Search the data below for the line containing "-pie title -68 New proxies amount", then please set down that line and all remaining ones exactly as written.

Segment Open

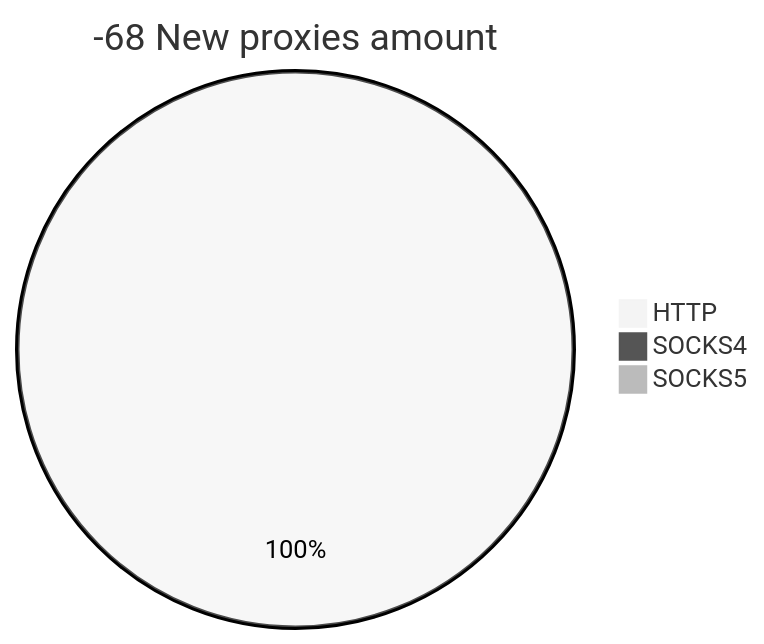
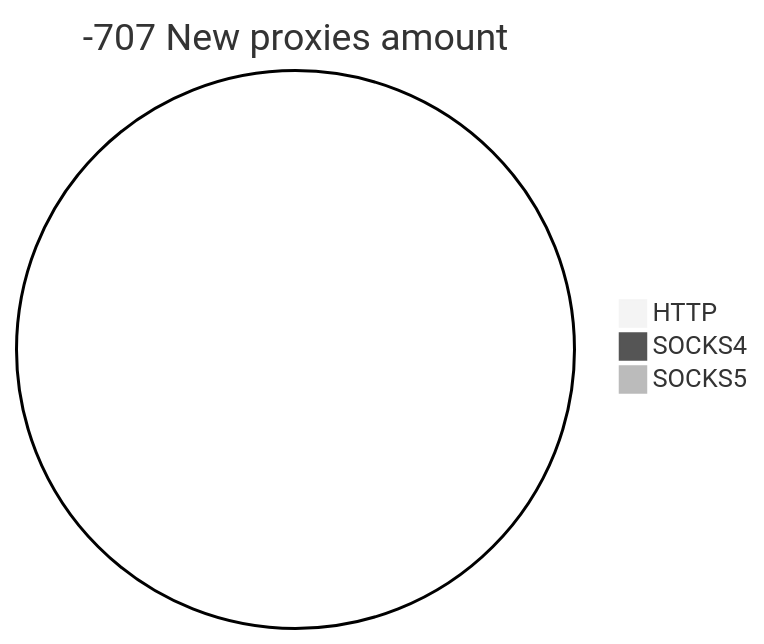
Before and after one commit to cutipu/proxylist: the second of 2 diagrams in README.md, drawn with Mermaid (neutral theme). The commit also changed other lines of this file, not shown here.

````diff
--- a/README.md
+++ b/README.md
@@ -10,6 +10,6 @@
 ```mermaid
-pie title -68 New proxies amount
-    "HTTP" : 14
+pie title -707 New proxies amount
+    "HTTP" : 0
     "SOCKS4" : 0
     "SOCKS5" : 0
 ```
````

Segment Closed

• [REPLY TO THE TASK]
-pie title -68 New proxies amount
-    "HTTP" : 14
+pie title -707 New proxies amount
+    "HTTP" : 0
     "SOCKS4" : 0
     "SOCKS5" : 0
 ```
````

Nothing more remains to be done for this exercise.